[User interface change data]
◆ ◆ ◆ ◆
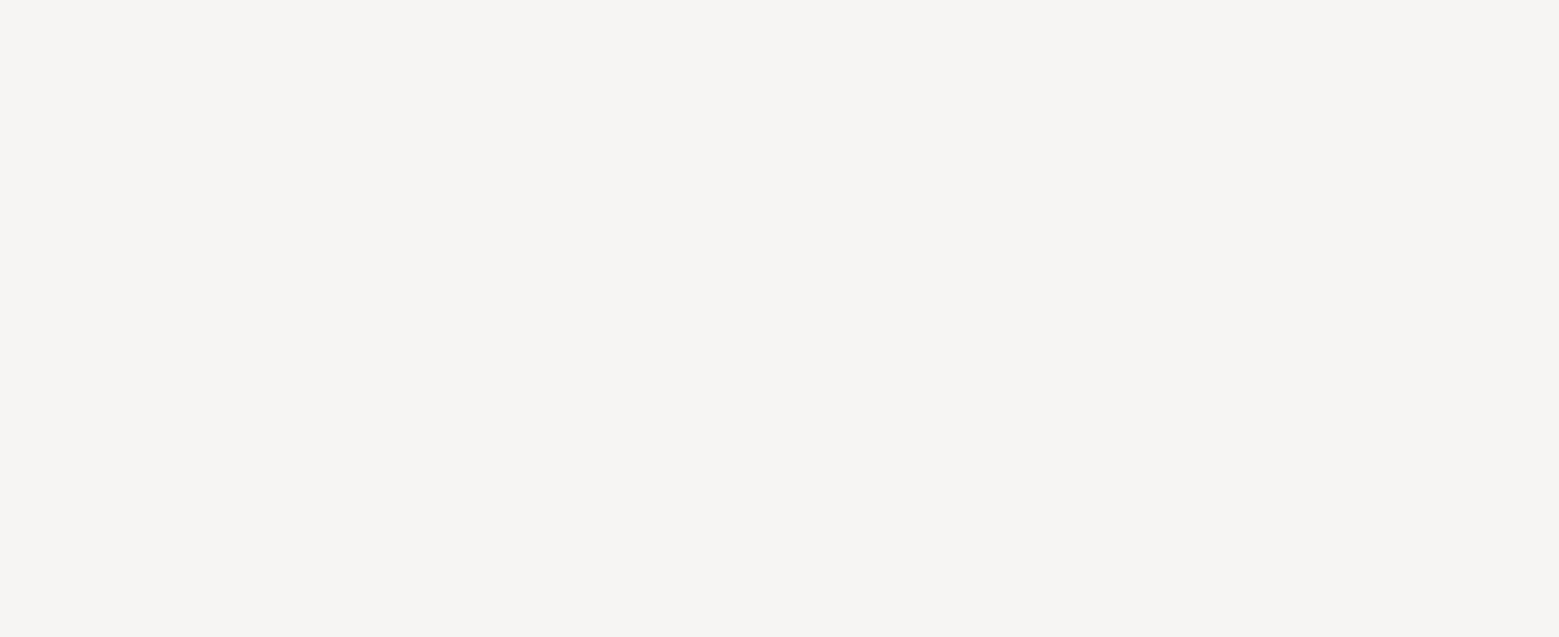
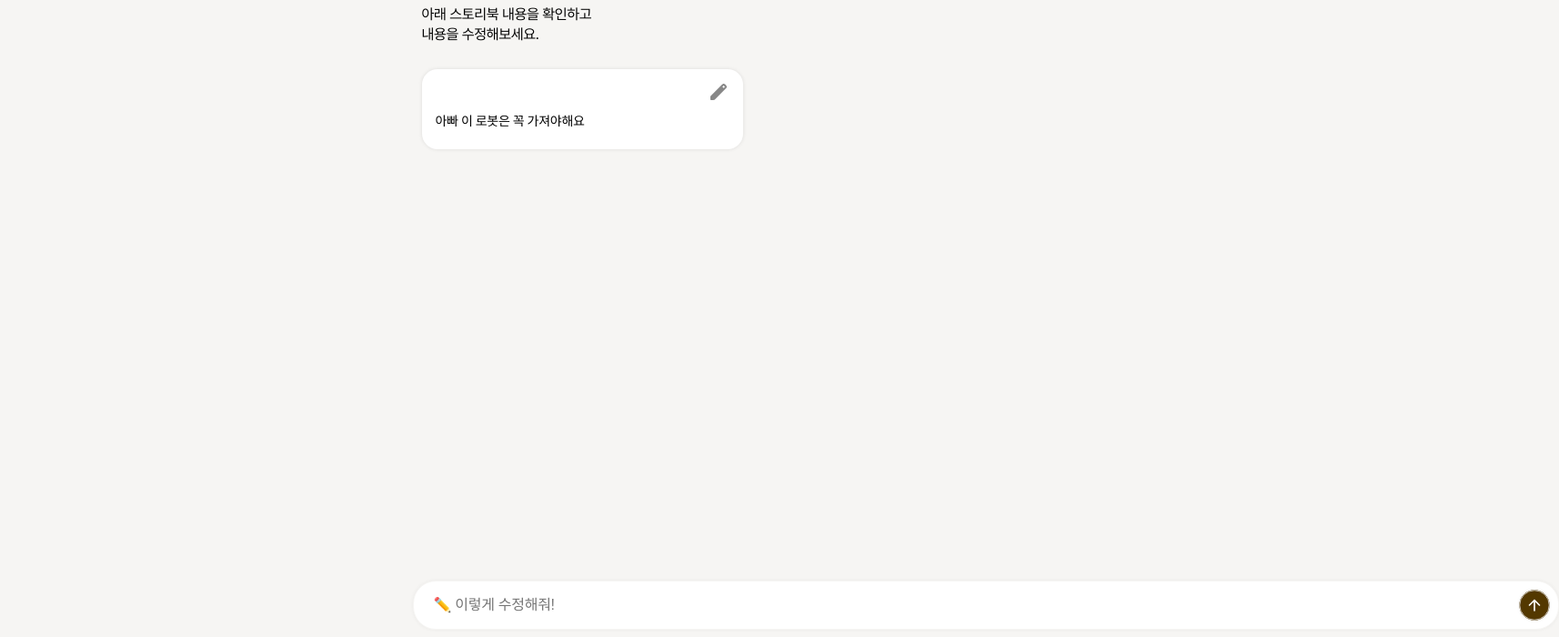
Before and after one commit to DS-ITDA/ITDA-FE, a React (Vite) app: page /createStory in a window 1280 px wide. Shown: the part 80-780 px from the top of the page at 91% size, 1714 px wide, since content can reach past the window. Built offline with nearby package versions, Linux system fonts and the light colour scheme; a web font is replaced by a local one.

Commit message:
✨ Feat: 스토리 생성, 알림 설정 페이지 화면 구현 (#17)
1차 퍼블리싱

```diff
--- a/src/pages/createStory/CreateStory.jsx
+++ b/src/pages/createStory/CreateStory.jsx
@@ -1,7 +1,213 @@
 import * as C from '@createStory/CreateStoryStyle';
+import * as I from '@interview/InterviewStyle';
+import { useState } from 'react';
+import { useNavigate } from 'react-router-dom';
+
+import PathNavbar from '@components/common/Navbar/PathNavbar';
+import editGray from '@assets/createStory/edit-gray.svg';
+import editBlack from '@assets/createStory/edit-black-24.svg';
+import editBrown from '@assets/createStory/edit-brown-22.svg';
+import x from '@assets/createStory/x-16.svg';
+import submit from '@assets/createStory/send-40.svg';
+
+import notifications from '@assets/interview/notifications-24.svg';
+import checkOff from '@assets/interview/check-24.svg';
+import checkOn from '@assets/interview/check-filled-24.svg';
 
 const CreateStory = () => {
-  return <div>스토리 생성</div>;
+  const navigate = useNavigate();
+  const [state, setState] = useState('start');
+  const [prompt, setPrompt] = useState('');
+  const [isEditing, setIsEditing] = useState(false);
+
+  const [alert, setAlert] = useState(false);
+  const [alertModal, setAlertModal] = useState(false);
+  const [modalChecking, setModalChecking] = useState(false);
+
+  const [answerText, setAnswerText] = useState('아빠 이 로봇은 꼭 가져야해요');
+
+  const goBack = () => {
+    navigate(-1);
+  };
+
+  const goNext = () => {
+    setState('creating');
+  };
+
+  const SaveAlert = () => {
+    setAlert(true);
+    setAlertModal(false);
+  };
+
+  return (
+    <C.CreatePage>
+      {state === 'creating' ? (
+        <PathNavbar left={true} right={false} goBack={() => goBack()} />
+      ) : (
+        <PathNavbar left={false} right={true} goNext={() => goNext()} />
+      )}
+
+      {/* 스토리 생성 중 페이지 */}
+      {state === 'creating' ? (
+        <I.SelectPage>
+          <I.InfoContainer>
+            <I.MainInfo>스토리에 어울리는 이미지를 생성 중이에요.</I.MainInfo>
+          </I.InfoContainer>
+
+          <I.InfoContainer style={{ marginTop: '17px' }}>
+            <I.MainInfo>이미지 생성에</I.MainInfo>
+            <I.MainInfo>
+              약 <I.Time>&nbsp;10&nbsp;</I.Time>분 소요될 예정이에요.
+            </I.MainInfo>
+          </I.InfoContainer>
+
+          <I.AlertBox>
+            <I.InfoContainer style={{ margin: '0' }}>
+              <I.MainInfo>
+                스토리 생성이 <I.Span>&nbsp;완료</I.Span>되면,
+              </I.MainInfo>
+              <I.MainInfo>
+                <I.Span>알림</I.Span>을 받아보시겠어요?
+              </I.MainInfo>
+            </I.InfoContainer>
+            <I.CheckingAlert>
+              <I.AlertIcon>
+                <img src={notifications} style={{ width: '20px', marginRight: '2px' }} />
+                <I.AnswerText>알림 수신 동의</I.AnswerText>
+              </I.AlertIcon>
+              {alert ? (
+                <img
+                  src={checkOn}
+                  style={{ width: '24px' }}
+                  onClick={() => {
+                    setAlert(false);
+                  }}
+                />
+              ) : (
+                <img
+                  src={checkOff}
+                  style={{ width: '24px' }}
+                  onClick={() => {
+                    setAlertModal(true);
+                  }}
+                />
+              )}
+            </I.CheckingAlert>
+          </I.AlertBox>
+
+          <I.GoHome
+            onClick={() => {
+              navigate('/');
+            }}>
+            홈으로
+          </I.GoHome>
+
+          {alertModal && (
+            <>
+              <I.Overlay onClick={() => setAlertModal(false)} />
+              <I.Modal>
+                <I.AlertBox>
+                  <I.InfoContainer style={{ margin: '0' }}>
+                    <I.MainInfo>
+                      스토리 생성이 <I.Span>&nbsp;완료</I.Span>되면,
+                    </I.MainInfo>
+                    <I.MainInfo>
+                      <I.Span>알림</I.Span>을 받아보시겠어요?
+                    </I.MainInfo>
+                  </I.InfoContainer>
+                  <I.CheckingAlert>
+                    <I.AlertIcon>
+                      <img src={notifications} style={{ width: '20px', marginRight: '2px' }} />
+                      <I.AnswerText>알림 수신 동의</I.AnswerText>
+                    </I.AlertIcon>
+                    {modalChecking ? (
+                      <img
+                        src={checkOn}
+                        style={{ width: '24px' }}
+                        onClick={() => {
+                          setModalChecking(false);
+                        }}
+                      />
+                    ) : (
+                      <img
+                        src={checkOff}
+                        style={{ width: '24px' }}
+                        onClick={() => {
+                          setModalChecking(true);
+                        }}
+                      />
+                    )}
+                  </I.CheckingAlert>
+                  <I.SaveAlert onClick={() => SaveAlert()}>저장</I.SaveAlert>
+                </I.AlertBox>
+              </I.Modal>
+            </>
+          )}
+        </I.SelectPage>
+      ) : (
+        // 수정 화면
+        <>
+          <C.InfoText>
+            <div>아래 스토리북 내용을 확인하고</div>
+            <div>내용을 수정해보세요.</div>
+          </C.InfoText>
+
+          <C.ContentBox>
+            <C.ContentHeader>
+              {state === 'start' ? (
+                <img src={editGray} />
+              ) : isEditing ? (
+                <C.Editing
+                  onClick={() => {
+                    setIsEditing(false);
+                  }}>
+                  <img src={editBrown} style={{ marginRight: '2px' }} />
+                  내용을 수정해보세요
+                  <img src={x} />
+                </C.Editing>
+              ) : (
+                <img
+                  src={editBlack}
+                  alt="수정하기"
+                  onClick={() => {
+                    setIsEditing(true);
+                  }}
+                />
+              )}
+            </C.ContentHeader>
+            {isEditing ? (
+              <C.textarea
+                value={answerText}
+                onChange={(e) => {
+                  setAnswerText(e.target.value);
+                }}
+              />
+            ) : (
+              <C.Content>{answerText}</C.Content>
+            )}
+          </C.ContentBox>
+
+          <C.InputBox>
+            <C.StyleInput
+              placeholder={'✏️ 이렇게 수정해줘!'}
+              type={'text'}
+              value={prompt}
+              onChange={(e) => {
+                setPrompt(e.target.value);
+              }}
+            />
+            <img
+              src={submit}
+              style={{ width: '40px' }}
+              onClick={() => {
+                setState('ordering');
+              }}
+            />
+          </C.InputBox>
+        </>
+      )}
+    </C.CreatePage>
+  );
 };
 
 export default CreateStory;
--- a/src/pages/createStory/CreateStoryStyle.js
+++ b/src/pages/createStory/CreateStoryStyle.js
@@ -1,2 +1,100 @@
 import styled from 'styled-components';
 import palette from '@styles/theme';
+
+export const CreatePage = styled.div`
+  width: 100%;
+`;
+
+export const InfoText = styled.div`
+  font-size: 16px;
+  font-weight: 400;
+  line-height: 140%;
+  letter-spacing: -0.32px;
+
+  margin: 30px 20px 26px;
+`;
+
+export const ContentBox = styled.div`
+  width: calc(100% - 40px);
+  padding: 13px 15px 20px;
+  margin: 0 20px;
+
+  display: flex;
+  flex-direction: column;
+  justify-content: center;
+  gap: 10px;
+
+  border-radius: 17px;
+  background: ${palette.grayscale.white};
+  box-shadow: 0px 0px 4px 0px rgba(0, 0, 0, 0.1);
+`;
+
+export const ContentHeader = styled.div`
+  display: flex;
+  align-self: flex-end;
+`;
+
+export const Content = styled.div`
+  font-family: 'HanSerif';
+  font-size: 14px;
+  font-weight: 400;
+  line-height: 150%;
+  letter-spacing: -0.28px;
+`;
+
+export const InputBox = styled.div`
+  width: calc(100% - 20px);
+  padding: 6px 6px 6px 20px;
+  border-radius: 25px;
+  border: 1px solid ${palette.main.ivory};
+  background-color: ${palette.grayscale.white};
+
+  margin: 10px;
+  display: flex;
+  flex-direction: row;
+  justify-content: space-between;
+  box-shadow: 0px 0px 4px 0px rgba(0, 0, 0, 0.05);
+
+  position: absolute;
+  bottom: 18px;
+`;
+
+export const StyleInput = styled.input`
+  width: 100%;
+  font-size: 1rem;
+  font-weight: 400;
+  line-height: 140%;
+  letter-spacing: -0.28px;
+
+  border: none;
+  outline: none;
+  color: ${palette.grayscale.gray};
+`;
+
+export const Editing = styled.div`
+  height: 20px;
+  padding: 2px 5px;
+  border-radius: 7px;
+
+  display: flex;
+  flex-direction: row;
+  justify-content: end;
+  align-items: center;
+  background-color: ${palette.main.beige};
+  color: ${palette.main.brown};
+`;
+
+export const textarea = styled.textarea`
+  font-family: 'HanSerif';
+  font-size: 1rem;
+  font-weight: 400;
+  line-height: 150%;
+  letter-spacing: -0.28px;
+
+  width: 100%;
+  overflow: hidden;
+  height: auto;
+  outline: none;
+  border: none;
+  resize: none;
+`;
```
Also changed, not shown: src/assets/createStory/edit-gray.svg (added).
◆ ◆ ◆ ◆
▸ ABOUT THIS EXERCISE: What lines above contain "notifications"? Copy them out.

▸ EXERCISE RESPONSE:
+import notifications from '@assets/interview/notifications-24.svg';
+                <img src={notifications} style={{ width: '20px', marginRight: '2px' }} />
+                      <img src={notifications} style={{ width: '20px', marginRight: '2px' }} />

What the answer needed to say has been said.